(7) 0.6 part of the sodium salt of 4,4'-diazidostilbene-2,2-disulfonic acid is dissolved in 100 parts of an aqueous-alcoholic solution (1:1) containing 3% of polymeric N-dimethyl-acrylic acid amide and 3% of polyvinylpyrrolidone. This solution is applied to an aluminium plate by means of a plate-whirler. After drying, the coated plate is exposed to light under a positive pattern, dyed with a 4% solution of sirius light blue G (Schultz, Farbstofftabellen, 7. ed., addition volume I (1934), p. 131) and subsequently developed by a rinse of water. All parts of the colloidal layer which have not been struck by light are washed out. The plate, after being dried, is then coated with a lacquer consisting of a 14% solution of a phenolic resin in a 1:1
mixture of ethyl acetate and benzene and rubbed over with a greasy ink as soon as the lacquer has become dry. Now all parts of the colloid layer which have been hardened under the influence of the light are removed by means of water using a brush. A positive printing plate suit able for use in flat and offset-printing is obtained.
After having disclosed and described in all details my present invention What I claim is:
1. Light sensitive material suitable for use in the manufacture of printing plates comprising a base and a light sensitive layer thereon, said layer including a polyacrylamide in which both hydrogen atoms of the Nl-iz group are substituted by alkyl radicals and an aside compound which is an alkali salt of 4,4-diazidostilbene--2,2 disulfonic acid.
2. The material of claim 1 in which the alkyl radicals are ethyl groups.
3. The material of claim 1 in which the alkyl radicals are methyl groups.
4. The material of claim 1 in which the azido compound is the sodium salt of 4,4-diazidostilbene-2,2' disulfonic acid.

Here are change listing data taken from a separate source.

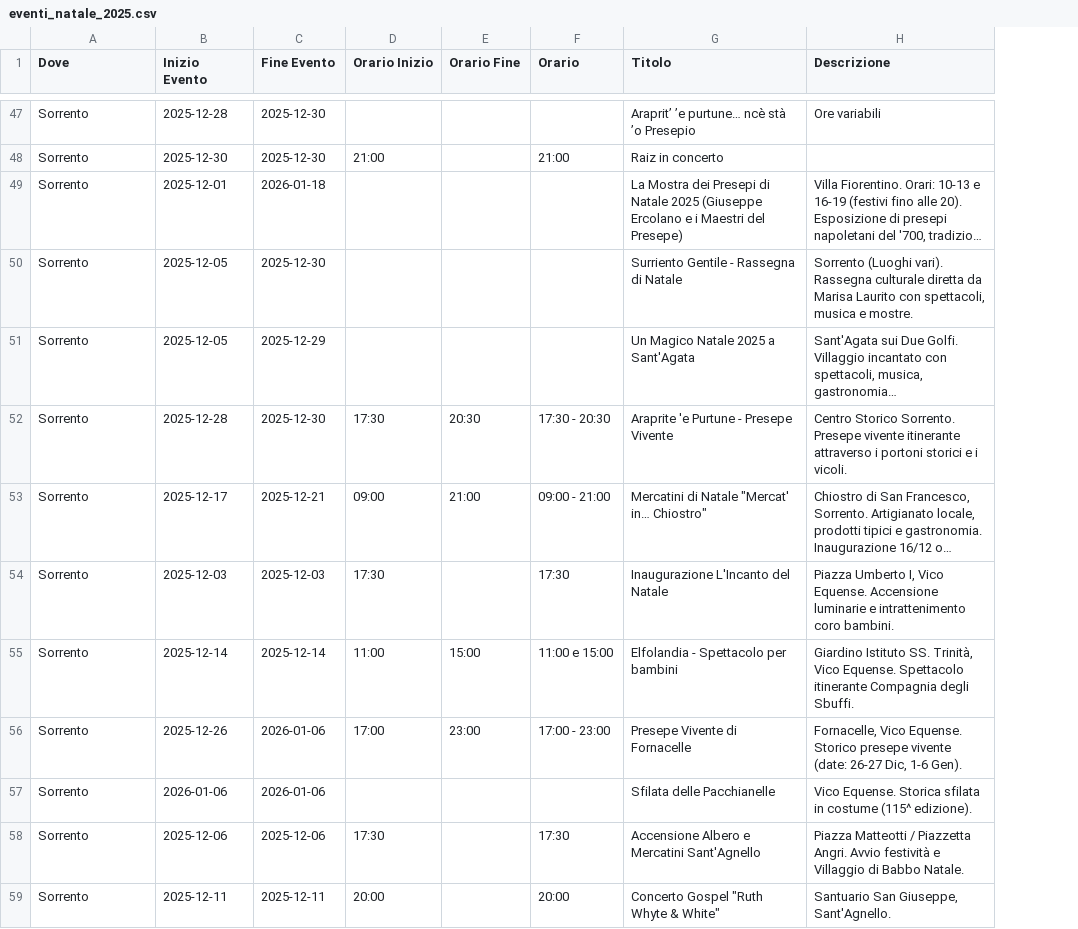
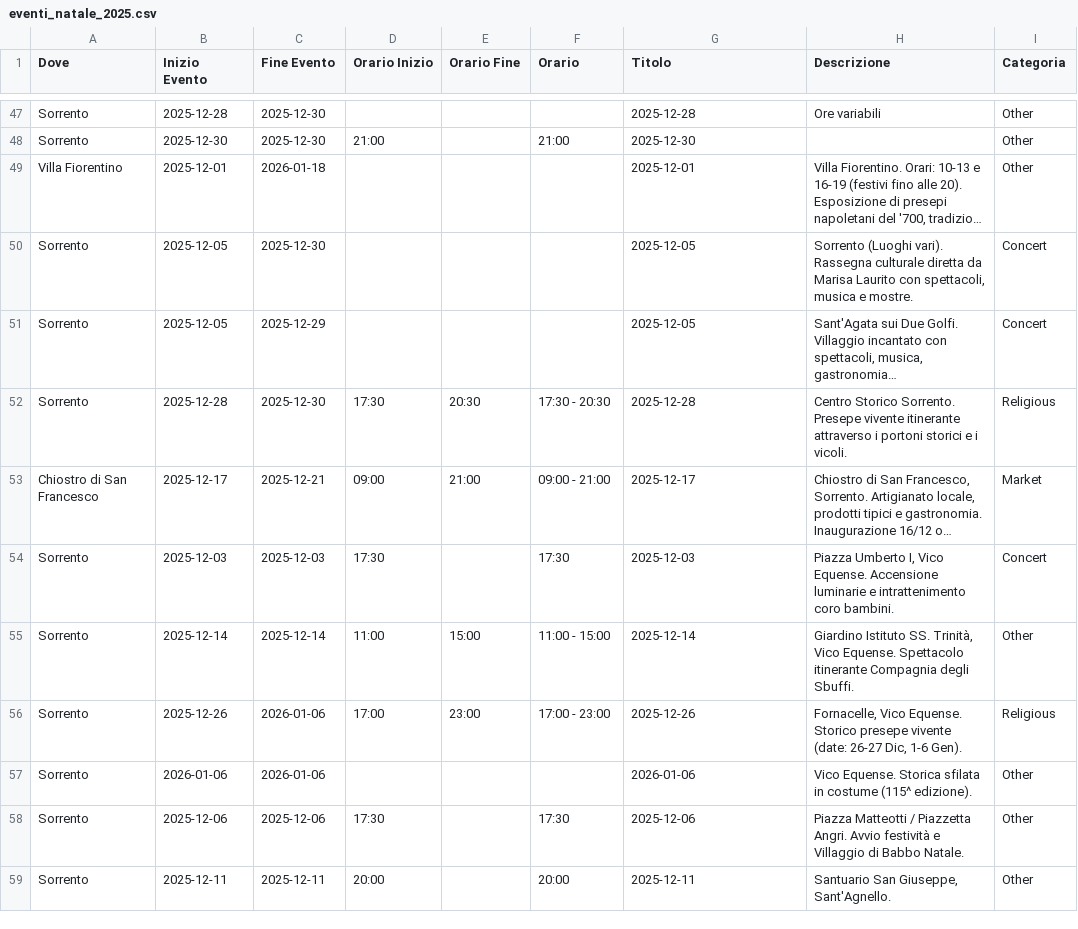
Before and after one commit to mich-de/events2025, a CSV file: eventi_natale_2025.csv, drawn as a sheet; only a part is shown, gaps mark what is left out; long unchanged cells end in …; the diff covers the shown part only; the diff names each change by its address in the sheet, - before the commit and + after, or states it on an @@ line.

```diff
--- a/eventi_natale_2025.csv
+++ b/eventi_natale_2025.csv
+column I (Categoria), rows 47-59: Other | Other | Other | Concert | Concert | Religious | Market | Concert | Other | Religious | Other | Other | Other
-G47 (Titolo): Araprit’ ’e purtune… ncè stà ’o Presepio
+G47 (Titolo): 2025-12-28
-G48 (Titolo): Raiz in concerto
+G48 (Titolo): 2025-12-30
-A49 (Dove): Sorrento
+A49 (Dove): Villa Fiorentino
-G49 (Titolo): La Mostra dei Presepi di Natale 2025 (Giuseppe Ercolano e i Maestri del Presepe)
+G49 (Titolo): 2025-12-01
-G50 (Titolo): Surriento Gentile - Rassegna di Natale
+G50 (Titolo): 2025-12-05
-G51 (Titolo): Un Magico Natale 2025 a Sant'Agata
+G51 (Titolo): 2025-12-05
-G52 (Titolo): Araprite 'e Purtune - Presepe Vivente
+G52 (Titolo): 2025-12-28
-A53 (Dove): Sorrento
+A53 (Dove): Chiostro di San Francesco
-G53 (Titolo): Mercatini di Natale "Mercat' in… Chiostro"
+G53 (Titolo): 2025-12-17
-G54 (Titolo): Inaugurazione L'Incanto del Natale
+G54 (Titolo): 2025-12-03
-F55 (Orario): 11:00 e 15:00
+F55 (Orario): 11:00 - 15:00
-G55 (Titolo): Elfolandia - Spettacolo per bambini
+G55 (Titolo): 2025-12-14
-G56 (Titolo): Presepe Vivente di Fornacelle
+G56 (Titolo): 2025-12-26
-G57 (Titolo): Sfilata delle Pacchianelle
+G57 (Titolo): 2026-01-06
-G58 (Titolo): Accensione Albero e Mercatini Sant'Agnello
+G58 (Titolo): 2025-12-06
-G59 (Titolo): Concerto Gospel "Ruth Whyte & White"
+G59 (Titolo): 2025-12-11
```
Also changed, not shown: 107 edited cells elsewhere in this file.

5. Material for use in photomechanical reproduction comprising a solution of an azide compound which is an alkali salt of 4A'-diazidosti1bene-2,2' disulionic acid in a polyacrylamide in which both hydrogen atoms of the NH2 group are substituted by alkyl radicals, saidsolution being light-sensitive.
References Cited in the file of this patent UNITED STATES PATENTS Number Name Date 1,587,269 Beebe et a1 June 1, 1926 1,628,279 Schmidt et a1 May 10, 1927 1,845,989 Schmidt et a1 Feb. 16, 1932 2,184,288 Dangelmajer Dec. 26', 1939 2,461,023 Barnes Feb. 8, 1949 2,522,771 Barnes Sept. 19, 1950 FOREIGN PATENTS Number Country Date 886,716 France July 12, 1943 232,1 i5 Switzerland Aug. 1, 1944